## TASK INSTRUCTIONS
The whole listing below is to be copied exactly, with every picture left out.

-- DATA PROVIDED follows --

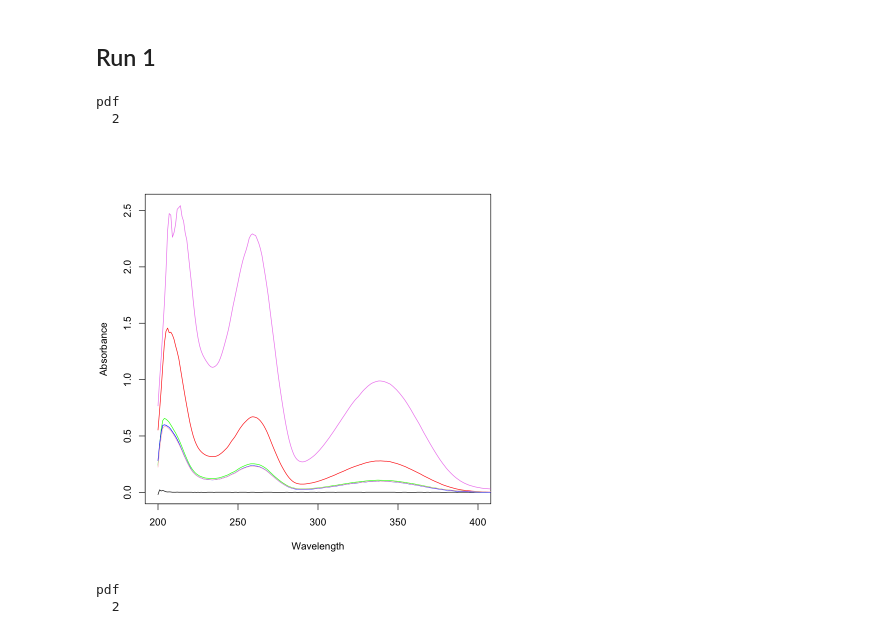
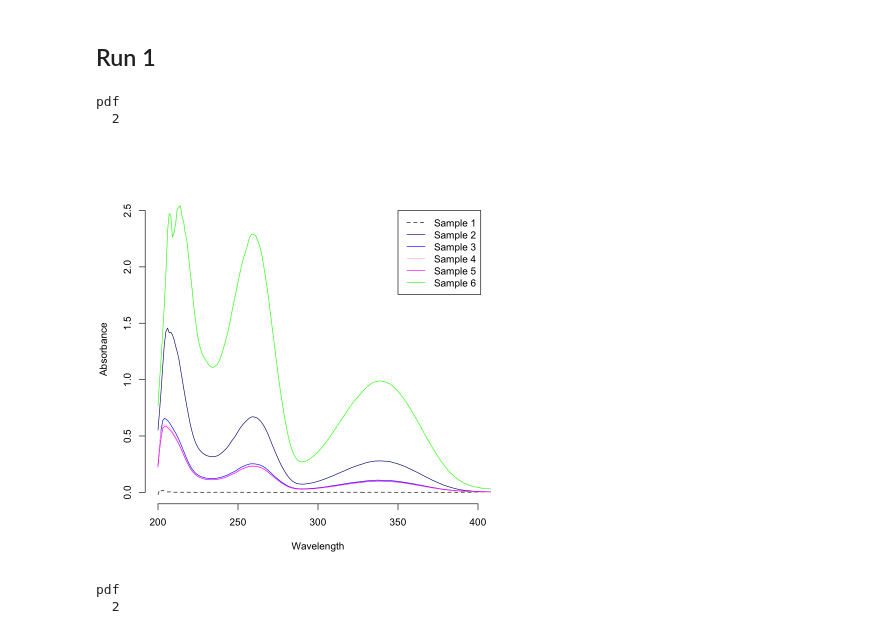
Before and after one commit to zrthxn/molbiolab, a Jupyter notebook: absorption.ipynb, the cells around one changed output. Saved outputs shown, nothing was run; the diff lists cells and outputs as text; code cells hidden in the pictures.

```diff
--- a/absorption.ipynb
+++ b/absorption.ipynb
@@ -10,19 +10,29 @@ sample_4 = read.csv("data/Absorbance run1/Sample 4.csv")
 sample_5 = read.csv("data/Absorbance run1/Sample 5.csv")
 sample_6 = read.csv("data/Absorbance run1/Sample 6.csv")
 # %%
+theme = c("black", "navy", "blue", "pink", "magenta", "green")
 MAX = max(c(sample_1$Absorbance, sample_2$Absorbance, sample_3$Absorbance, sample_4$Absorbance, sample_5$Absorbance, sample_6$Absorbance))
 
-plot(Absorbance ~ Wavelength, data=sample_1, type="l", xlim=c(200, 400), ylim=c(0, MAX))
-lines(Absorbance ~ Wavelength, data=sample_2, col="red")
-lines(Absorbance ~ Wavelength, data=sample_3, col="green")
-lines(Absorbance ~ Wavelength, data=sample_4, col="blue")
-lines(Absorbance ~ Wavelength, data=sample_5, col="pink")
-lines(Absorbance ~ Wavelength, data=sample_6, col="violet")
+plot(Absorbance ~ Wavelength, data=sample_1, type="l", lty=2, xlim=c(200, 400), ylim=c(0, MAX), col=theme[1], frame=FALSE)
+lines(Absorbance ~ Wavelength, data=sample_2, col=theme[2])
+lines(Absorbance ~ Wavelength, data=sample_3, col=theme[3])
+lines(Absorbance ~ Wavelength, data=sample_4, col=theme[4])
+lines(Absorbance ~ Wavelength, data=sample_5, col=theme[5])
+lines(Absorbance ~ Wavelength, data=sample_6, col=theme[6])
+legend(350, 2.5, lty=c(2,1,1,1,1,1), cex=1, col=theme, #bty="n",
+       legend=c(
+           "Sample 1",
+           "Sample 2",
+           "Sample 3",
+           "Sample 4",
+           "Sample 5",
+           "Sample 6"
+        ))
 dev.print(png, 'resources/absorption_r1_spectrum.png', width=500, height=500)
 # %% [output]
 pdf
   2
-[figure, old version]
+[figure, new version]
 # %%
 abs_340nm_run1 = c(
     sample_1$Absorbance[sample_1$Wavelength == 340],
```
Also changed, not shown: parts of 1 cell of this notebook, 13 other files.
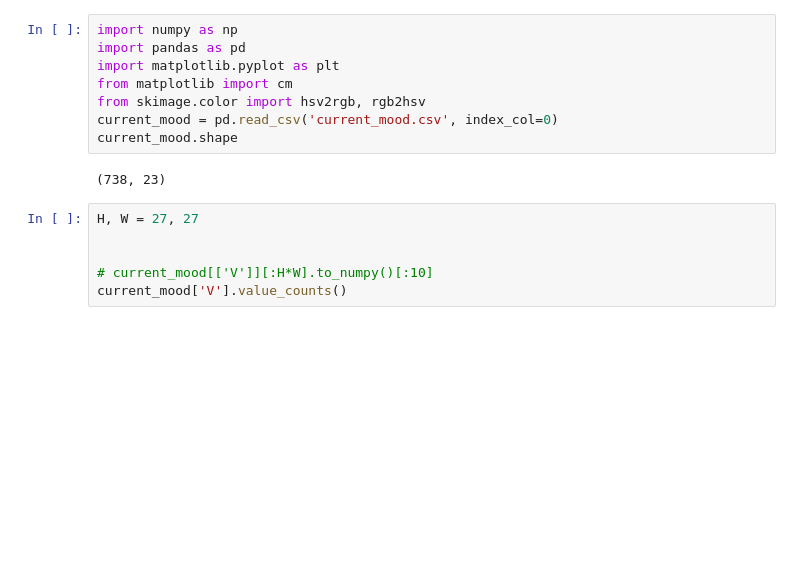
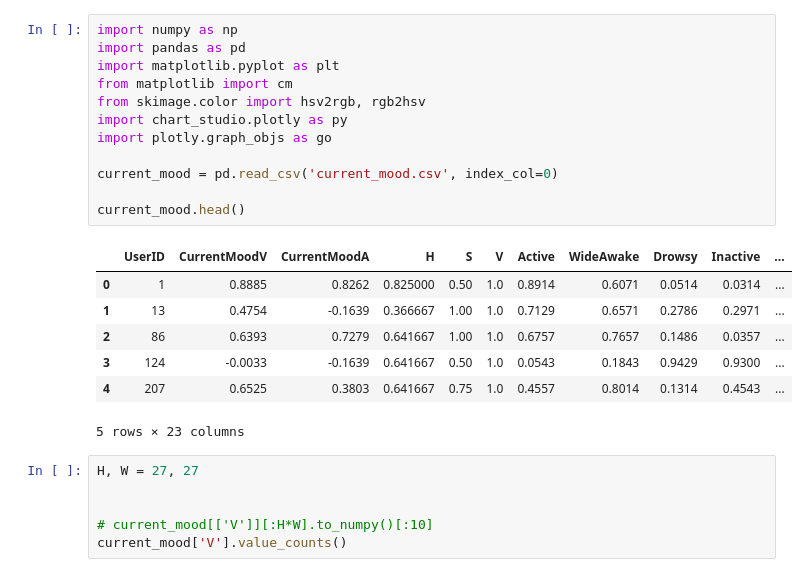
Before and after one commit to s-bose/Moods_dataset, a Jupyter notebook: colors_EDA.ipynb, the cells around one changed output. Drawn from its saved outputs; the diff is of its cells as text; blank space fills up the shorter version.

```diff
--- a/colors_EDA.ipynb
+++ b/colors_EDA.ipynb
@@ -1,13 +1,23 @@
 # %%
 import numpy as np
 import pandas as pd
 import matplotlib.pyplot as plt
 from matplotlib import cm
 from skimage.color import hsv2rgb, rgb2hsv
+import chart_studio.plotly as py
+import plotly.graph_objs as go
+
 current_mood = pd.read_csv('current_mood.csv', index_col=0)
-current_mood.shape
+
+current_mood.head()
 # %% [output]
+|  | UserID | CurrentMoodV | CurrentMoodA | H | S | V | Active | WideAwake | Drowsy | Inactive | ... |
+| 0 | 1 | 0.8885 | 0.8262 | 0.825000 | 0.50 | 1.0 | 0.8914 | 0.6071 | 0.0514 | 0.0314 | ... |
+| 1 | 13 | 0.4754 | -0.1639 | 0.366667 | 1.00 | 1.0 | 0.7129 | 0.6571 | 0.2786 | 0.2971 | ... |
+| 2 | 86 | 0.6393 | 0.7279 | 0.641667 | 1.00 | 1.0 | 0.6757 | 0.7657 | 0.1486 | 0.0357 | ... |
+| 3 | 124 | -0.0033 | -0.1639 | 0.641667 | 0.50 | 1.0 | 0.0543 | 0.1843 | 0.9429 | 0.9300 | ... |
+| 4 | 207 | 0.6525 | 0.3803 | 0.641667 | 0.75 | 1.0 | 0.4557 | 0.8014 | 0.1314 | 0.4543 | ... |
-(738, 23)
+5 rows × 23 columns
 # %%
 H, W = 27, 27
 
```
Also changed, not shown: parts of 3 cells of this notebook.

-- DATA PROVIDED concluded --

## WRITTEN ANSWER
Before and after one commit to zrthxn/molbiolab, a Jupyter notebook: absorption.ipynb, the cells around one changed output. Saved outputs shown, nothing was run; the diff lists cells and outputs as text; code cells hidden in the pictures.

```diff
--- a/absorption.ipynb
+++ b/absorption.ipynb
@@ -10,19 +10,29 @@ sample_4 = read.csv("data/Absorbance run1/Sample 4.csv")
 sample_5 = read.csv("data/Absorbance run1/Sample 5.csv")
 sample_6 = read.csv("data/Absorbance run1/Sample 6.csv")
 # %%
+theme = c("black", "navy", "blue", "pink", "magenta", "green")
 MAX = max(c(sample_1$Absorbance, sample_2$Absorbance, sample_3$Absorbance, sample_4$Absorbance, sample_5$Absorbance, sample_6$Absorbance))
 
-plot(Absorbance ~ Wavelength, data=sample_1, type="l", xlim=c(200, 400), ylim=c(0, MAX))
-lines(Absorbance ~ Wavelength, data=sample_2, col="red")
-lines(Absorbance ~ Wavelength, data=sample_3, col="green")
-lines(Absorbance ~ Wavelength, data=sample_4, col="blue")
-lines(Absorbance ~ Wavelength, data=sample_5, col="pink")
-lines(Absorbance ~ Wavelength, data=sample_6, col="violet")
+plot(Absorbance ~ Wavelength, data=sample_1, type="l", lty=2, xlim=c(200, 400), ylim=c(0, MAX), col=theme[1], frame=FALSE)
+lines(Absorbance ~ Wavelength, data=sample_2, col=theme[2])
+lines(Absorbance ~ Wavelength, data=sample_3, col=theme[3])
+lines(Absorbance ~ Wavelength, data=sample_4, col=theme[4])
+lines(Absorbance ~ Wavelength, data=sample_5, col=theme[5])
+lines(Absorbance ~ Wavelength, data=sample_6, col=theme[6])
+legend(350, 2.5, lty=c(2,1,1,1,1,1), cex=1, col=theme, #bty="n",
+       legend=c(
+           "Sample 1",
+           "Sample 2",
+           "Sample 3",
+           "Sample 4",
+           "Sample 5",
+           "Sample 6"
+        ))
 dev.print(png, 'resources/absorption_r1_spectrum.png', width=500, height=500)
 # %% [output]
 pdf
   2
-[figure, old version]
+[figure, new version]
 # %%
 abs_340nm_run1 = c(
     sample_1$Absorbance[sample_1$Wavelength == 340],
```
Also changed, not shown: parts of 1 cell of this notebook, 13 other files.
Before and after one commit to s-bose/Moods_dataset, a Jupyter notebook: colors_EDA.ipynb, the cells around one changed output. Drawn from its saved outputs; the diff is of its cells as text; blank space fills up the shorter version.

```diff
--- a/colors_EDA.ipynb
+++ b/colors_EDA.ipynb
@@ -1,13 +1,23 @@
 # %%
 import numpy as np
 import pandas as pd
 import matplotlib.pyplot as plt
 from matplotlib import cm
 from skimage.color import hsv2rgb, rgb2hsv
+import chart_studio.plotly as py
+import plotly.graph_objs as go
+
 current_mood = pd.read_csv('current_mood.csv', index_col=0)
-current_mood.shape
+
+current_mood.head()
 # %% [output]
+|  | UserID | CurrentMoodV | CurrentMoodA | H | S | V | Active | WideAwake | Drowsy | Inactive | ... |
+| 0 | 1 | 0.8885 | 0.8262 | 0.825000 | 0.50 | 1.0 | 0.8914 | 0.6071 | 0.0514 | 0.0314 | ... |
+| 1 | 13 | 0.4754 | -0.1639 | 0.366667 | 1.00 | 1.0 | 0.7129 | 0.6571 | 0.2786 | 0.2971 | ... |
+| 2 | 86 | 0.6393 | 0.7279 | 0.641667 | 1.00 | 1.0 | 0.6757 | 0.7657 | 0.1486 | 0.0357 | ... |
+| 3 | 124 | -0.0033 | -0.1639 | 0.641667 | 0.50 | 1.0 | 0.0543 | 0.1843 | 0.9429 | 0.9300 | ... |
+| 4 | 207 | 0.6525 | 0.3803 | 0.641667 | 0.75 | 1.0 | 0.4557 | 0.8014 | 0.1314 | 0.4543 | ... |
-(738, 23)
+5 rows × 23 columns
 # %%
 H, W = 27, 27
 
```
Also changed, not shown: parts of 3 cells of this notebook.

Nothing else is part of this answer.